Lisa said not to worry, she would take care of it. She did.
She changed the appointment, booked me with a doctor who specialized in my type of cancer, called the various offices and ordered my medical records sent to UMass. Said if I had any kind of problem, give her a call and she’d fix it. Women with cancer didn’t need extra problems. What a difference she made!
My PCP’s assistant called to ask why I’d cancelled the appointment she’d made. I explained that doctor was a surgeon. I’d already been surged. I needed a different doctor. She was pissed because it hadn’t been easy to get that appointment. She could not grasp the difference between a medical oncologist and a surgeon.
I explained again I didn’t need a surgeon. I have no breasts. I did need my medical records. She said yes, Lisa from UMass had called, but she wasn’t sure where to send them.
“Didn’t Lisa tell you where to send them?” I asked.
“Yes,” she said.
“Then … why don’t you send them where she told you to send them?”
“But you cancelled the appointment I made!” she said.
“I changed the appointment. Actually, Lisa changed it. Because the doctor to which you were sending me was the wrong doctor. Now I have an appointment with the right doctor. I’m not blaming you. Why are you mad at me?” I reassured her I truly appreciated her efforts.
“Oh,” she said. Not “I’m sorry.” Just “oh.”
“Right,” I said.
I subsequently got many calls from Fallon, all wanting to explain again why I was unhappy with their customer service. I said a patient should be able to call and get names of appropriate doctors and basic information about the doctor. This is fundamental to medical care.
Everyone agreed with me, but I was sure nothing would change. Inertia always wins.
The day was only half over; I was not done.
When I finished the marathon calls to Fallon, I got a call from Humana to remind me I hadn’t made a payment this month.
I hadn’t made the payment because I had cancelled the insurance when I switched to a Medicare Advantage (HMO) program. At the end of November, I had signed up with Fallon, then called Humana to cancel my policy as of the first of the year. I was told that as soon as my new program kicked in, the old policy would be automatically cancelled. There was nothing for me to do.
“Are you sure?” I asked.
“Absolutely,” I was told.
In was the middle of March. Humana was harassing me for money. When they called again, I got a person on the phone, pointed out I’d cancelled the plan.
The representative said that he could see in his records I’d called to cancel. I’d been given incorrect information. I had to send them a letter. I could not cancel by phone. I said I signed up by phone. Why did I have to write a letter to cancel?
“Those are the rules,” he said.
“I want to speak to your manager,” I said. He explained that the manager would tell me the same thing. I pointed out that I didn’t care, I wanted to talk to a manager. I didn’t owe them any money.

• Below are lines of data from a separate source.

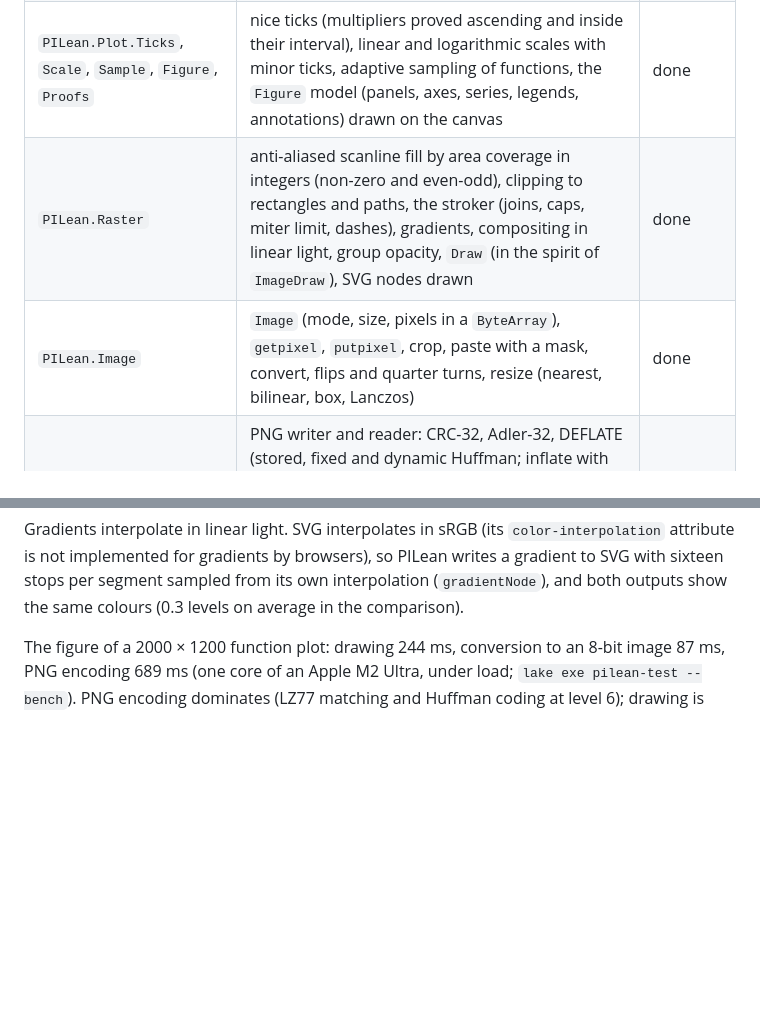
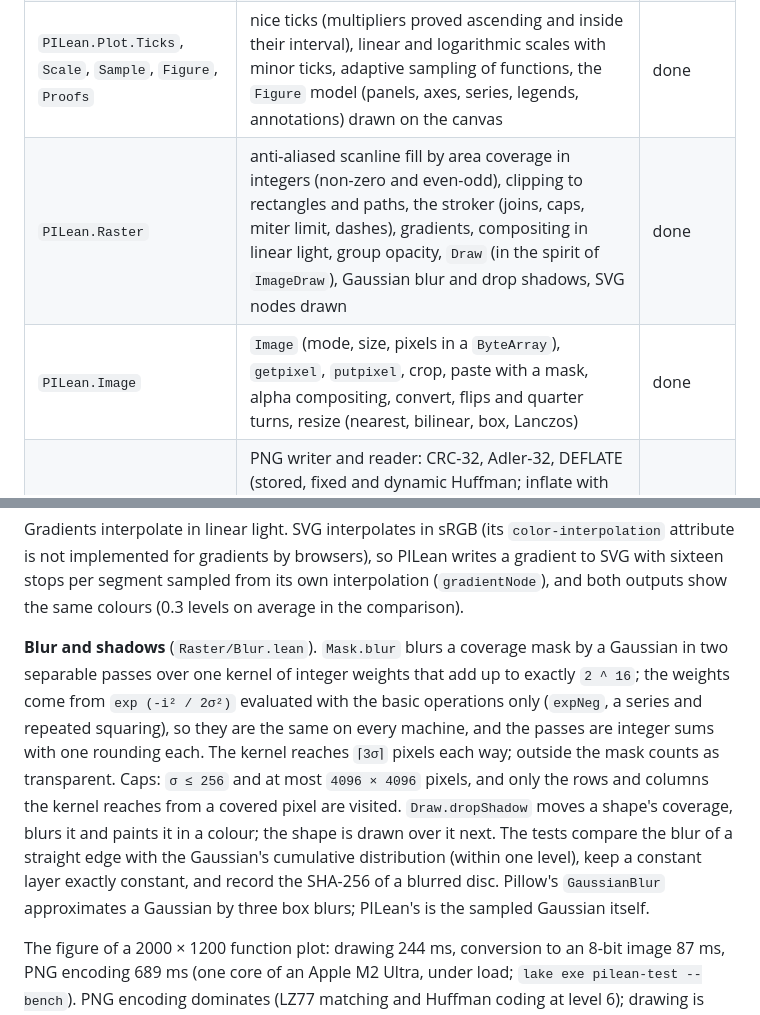
Before and after one commit to eric-vergo/PILean, a Markdown page: docs/DESIGN.md, 2 parts joined by grey strips. GitHub-like rendering; blank space fills up the shorter version.

```diff
--- a/docs/DESIGN.md
+++ b/docs/DESIGN.md
@@ -28,8 +28,8 @@ outline, what is exact and what is floating point, and the open choices.
 | `PILean.Path` | `PathCmd`, `Path`, shapes, `transform`, `flatten`, `bounds` | done |
 | `PILean.Svg` | the SVG document model and writer | done |
 | `PILean.Plot.Ticks`, `Scale`, `Sample`, `Figure`, `Proofs` | nice ticks (multipliers proved ascending and inside their interval), linear and logarithmic scales with minor ticks, adaptive sampling of functions, the `Figure` model (panels, axes, series, legends, annotations) drawn on the canvas | done |
-| `PILean.Raster` | anti-aliased scanline fill by area coverage in integers (non-zero and even-odd), clipping to rectangles and paths, the stroker (joins, caps, miter limit, dashes), gradients, compositing in linear light, group opacity, `Draw` (in the spirit of `ImageDraw`), SVG nodes drawn | done |
-| `PILean.Image` | `Image` (mode, size, pixels in a `ByteArray`), `getpixel`, `putpixel`, crop, paste with a mask, convert, flips and quarter turns, resize (nearest, bilinear, box, Lanczos) | done |
+| `PILean.Raster` | anti-aliased scanline fill by area coverage in integers (non-zero and even-odd), clipping to rectangles and paths, the stroker (joins, caps, miter limit, dashes), gradients, compositing in linear light, group opacity, `Draw` (in the spirit of `ImageDraw`), Gaussian blur and drop shadows, SVG nodes drawn | done |
+| `PILean.Image` | `Image` (mode, size, pixels in a `ByteArray`), `getpixel`, `putpixel`, crop, paste with a mask, alpha compositing, convert, flips and quarter turns, resize (nearest, bilinear, box, Lanczos) | done |
 | `PILean.Png` | PNG writer and reader: CRC-32, Adler-32, DEFLATE (stored, fixed and dynamic Huffman; inflate with every bound checked), filters, `tEXt`/`iTXt`/`zTXt`, `sRGB`, `gAMA`; the reader takes every colour type and depth and Adam7 (the writer does not interlace) | done |
 | `PILean.Anim` | a `FrameSeq` (equally sized RGBA frames, a rational delay each, a loop count) and its codecs. APNG: writer (frame differencing to the changed rectangle, equal frames merged, delays as reduced fractions) and reader (composes `dispose_op` and `blend_op`, any PNG colour type, caps on size, frames and bytes). GIF89a: writer (LZW, one global palette by median cut or the exact colours, optional Floyd–Steinberg dithering, differencing with a transparent index, delays in centiseconds with exact cumulative time, loop extension) and reader (global and local tables, interlacing, disposal 0–3, transparency, caps) | done |
 | `PILean.Canvas`, `PILean.Style` | the vector canvas (`Shape`: paths with fills and strokes, text, groups with transforms, opacity and clips; gradients), written as SVG or drawn as PNG from the same SVG nodes; the `Style` record of every visual constant, `Style.light` and `Style.dark` | done |
@@ -115,6 +115,18 @@ Gradients interpolate in linear light. SVG interpolates in sRGB (its `color-inte
 attribute is not implemented for gradients by browsers), so PILean writes a gradient to SVG with
 sixteen stops per segment sampled from its own interpolation (`gradientNode`), and both outputs
 show the same colours (0.3 levels on average in the comparison).
+
+**Blur and shadows** (`Raster/Blur.lean`). `Mask.blur` blurs a coverage mask by a Gaussian in two
+separable passes over one kernel of integer weights that add up to exactly `2 ^ 16`; the weights
+come from `exp (-i² / 2σ²)` evaluated with the basic operations only (`expNeg`, a series and
+repeated squaring), so they are the same on every machine, and the passes are integer sums with
+one rounding each. The kernel reaches `⌈3σ⌉` pixels each way; outside the mask counts as
+transparent. Caps: `σ ≤ 256` and at most `4096 × 4096` pixels, and only the rows and columns the
+kernel reaches from a covered pixel are visited. `Draw.dropShadow` moves a shape's coverage, blurs
+it and paints it in a colour; the shape is drawn over it next. The tests compare the blur of a
+straight edge with the Gaussian's cumulative distribution (within one level), keep a constant
+layer exactly constant, and record the SHA-256 of a blurred disc. Pillow's `GaussianBlur`
+approximates a Gaussian by three box blurs; PILean's is the sampled Gaussian itself.
 
 The figure of a 2000 × 1200 function plot: drawing 244 ms, conversion to an 8-bit image 87 ms,
 PNG encoding 689 ms (one core of an Apple M2 Ultra, under load; `lake exe pilean-test --bench`).
```
Also changed, not shown: README.md (+1 -1 lines), examples/README.md (+8 -0 lines), examples/shadow-cards.png (added), 9 other files.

He said I’d have to file a dispute to not pay them. Although it was their fault and they could see I called to cancel the policy, I would have to fix the problem, though they caused it.
I thought my head would explode.
The manager reiterated indeed they’d given me incorrect information, but it was my problem. Tough luck lady. I hung up, steam coming out of my ears.
I took a breath, called their other customer service department.
The lady I spoke to looked it up, agreed they had given me erroneous information, contacted the cancellation department and assured me it was fixed. I have a name and a number in case it isn’t. I pointed out they had burned a whole year of good will in an hour. And any further harassment and I’d call the Attorney General and report them for sharp business practices.
It had grown dark while all this was going on and as the day had gone from morning to evening.
How come so many incompetent people have jobs? Why are they working when so many more intelligent and better qualified people are out of work? It’s a mystery.